First though, what are we doing and why? Schools are being asked to do more than ever, with fewer resources than ever. We don’t mind stepping up. It’s a national crisis, and we’re important civic institutions. But it’s hard. We are trying to teach online lessons, care for vulnerable children in school, deliver meals whilst vouchers still don’t work, check in with at-risk children at home, etc. This is at a time when many of our colleagues have caring responsibilities at home, are looking after ill relatives, or are unwell themselves. Teachers are stepping up more than ever before.

When Teacher Tapp asked teachers what would most help them help pupils, two thirds of them said two things: an online resource hub, and devices for pupils to be able to access these. At the start of the Easter holiday a group of teachers came together to try and set up that online hub. We talked about the idea on Monday 6th, we knew it needed to launch on Monday 20th, and there was the Easter Bank Holiday in the middle. This was going to be tight.
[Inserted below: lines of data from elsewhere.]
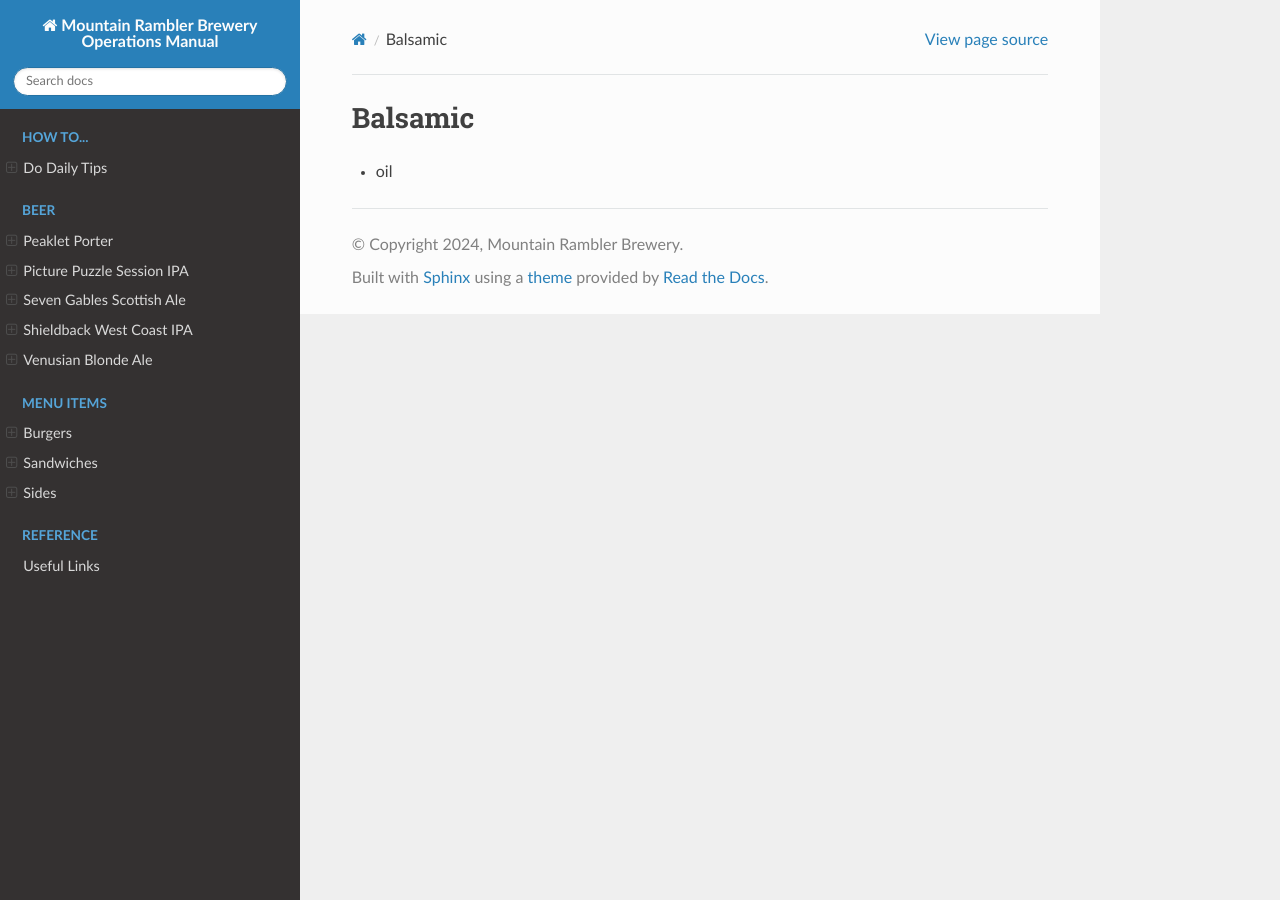
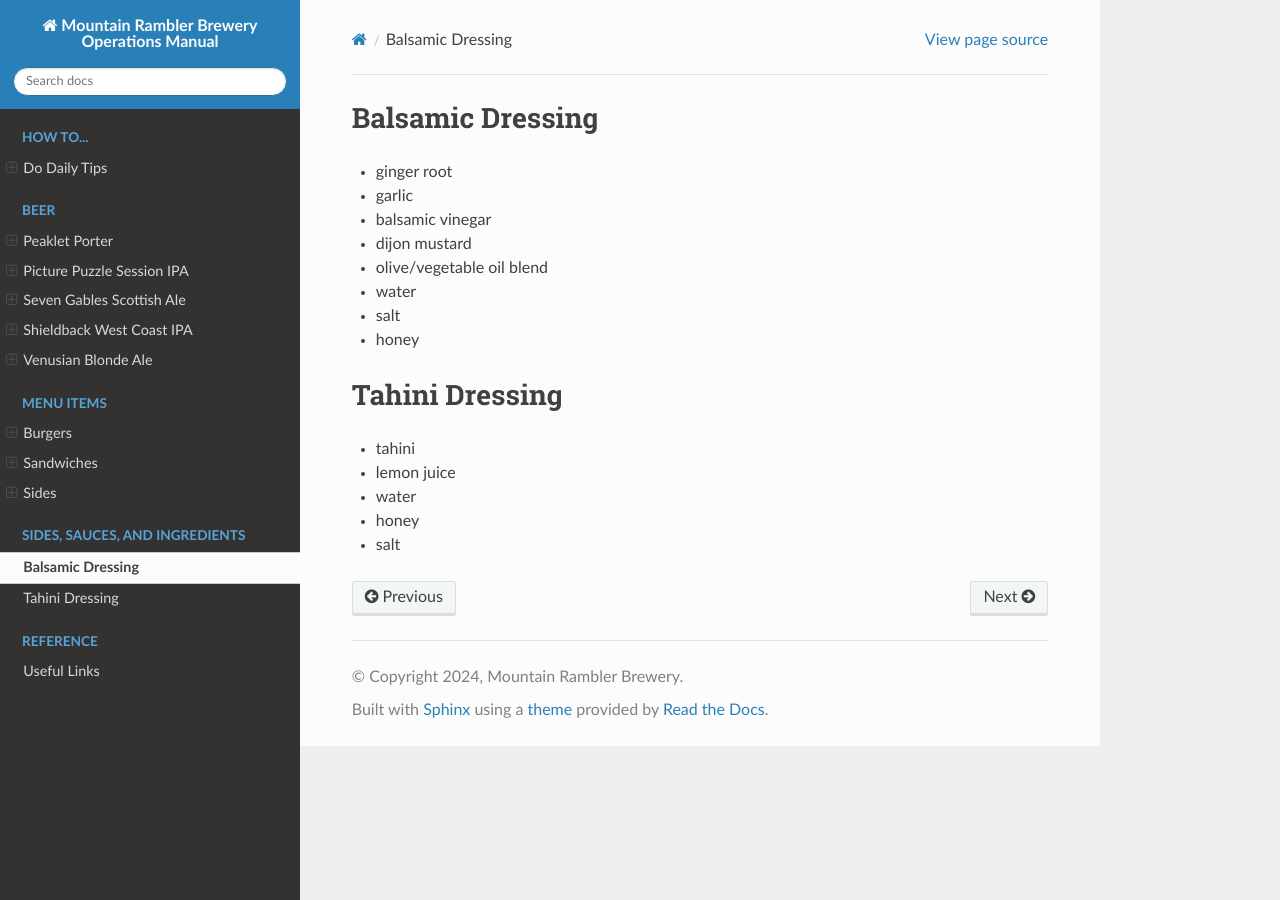
Before and after one commit to zhenry9/mrb-docs, a Sphinx documentation site: the page built from docs/source/menu/food/ingredients/salad-dressings.rst, in a window 1280 px wide. Built offline with Sphinx 7.4.7 and the Read the Docs theme 2.0.0, drawn with Linux system fonts in a browser that asks for light colours.

Commit message:
small fixes

```diff
--- a/docs/source/index.rst
+++ b/docs/source/index.rst
@@ -38,7 +38,7 @@
    :caption: Sides, sauces, and ingredients
    :glob:
 
-   menu/ingredients/*
+   menu/food/ingredients/*
 
 .. toctree::
    :maxdepth: 2
--- a/docs/source/menu/food/ingredients/salad-dressings.rst
+++ b/docs/source/menu/food/ingredients/salad-dressings.rst
@@ -1,3 +1,18 @@
-Balsamic
-========
-- oil
+Balsamic Dressing
+=================
+- ginger root
+- garlic
+- balsamic vinegar
+- dijon mustard
+- olive/vegetable oil blend
+- water
+- salt
+- honey
+
+Tahini Dressing
+===============
+- tahini
+- lemon juice
+- water
+- honey
+- salt
--- a/docs/source/menu/food/sides.rst
+++ b/docs/source/menu/food/sides.rst
@@ -21,4 +21,4 @@ Side Salad
 - Tomato
 - Onion
 - Cucumber
-- :ref:`Balsamic` dressing
+- :ref:`Balsamic Dressing`
```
Tight timing meant we couldn’t do everything we wanted to do. As such, there are a number of things wrong with what we’ve done. Rather than pretend we got it all right and wait for people to stumble upon the problems, I want to be upfront about them. Here’s what’s wrong with the Oak National Academy.

1. Our mainstream curriculum isn’t broad enough

We don’t yet teach Music, DT, PE, Computing, Citizenship or PSHE (and many more). We don’t teach any KS4 options except MFL. Our Year 10 curriculum doesn’t have separate tracks for Foundation and Higher tiers in Maths, Science or MFL. Nobody would ever consider opening a school with these gaps, and I’d never pretend it is right to have these holes in a curriculum. We just couldn’t get all of this done in six working days. The “yet” at the start of this paragraph was intentional – this needs to change, and it will.

2. Our specialist curriculum isn’t up and running yet

There is nothing on Oak yet for children who usually attend specialist settings, and so may need either or both of an alternative curricula offer and a therapeutic offer. These children need education as much as anyone else, and their schools are likely under more pressure than many mainstream schools. We are working on a specialist curriculum, and hope to have this up as soon as possible.

3. We don’t have anything on wellbeing

We knew from the start that there was no way Oak could replace a school. We make and host online lessons. We don’t have relationships with children, and it would make no sense to pretend we are more than what we are. We’re not in children’s communities and don’t know their situations. We’re not the right people to try and support their wellbeing – only their schools can do this. Our hope is that if we can make life a little bit easier for teachers then it will free up time for them to support their pupils’ wellbeing without burning themselves out.

4. This isn’t going to change the world

I think we’ve come to expect that any new thing, especially any new thing that involves technology, believes it’s going to change the world. Every tech unicorn has a mission statement about revolutionising things. Oak won’t change the world. It’s not supposed to revolutionise teaching. We just want to make life a little bit easier during one of the most difficult periods in our lifetimes. If we can do that, then it’s mission accomplished.

This blog first appeared on David Thomas' blog on April 19, 2020.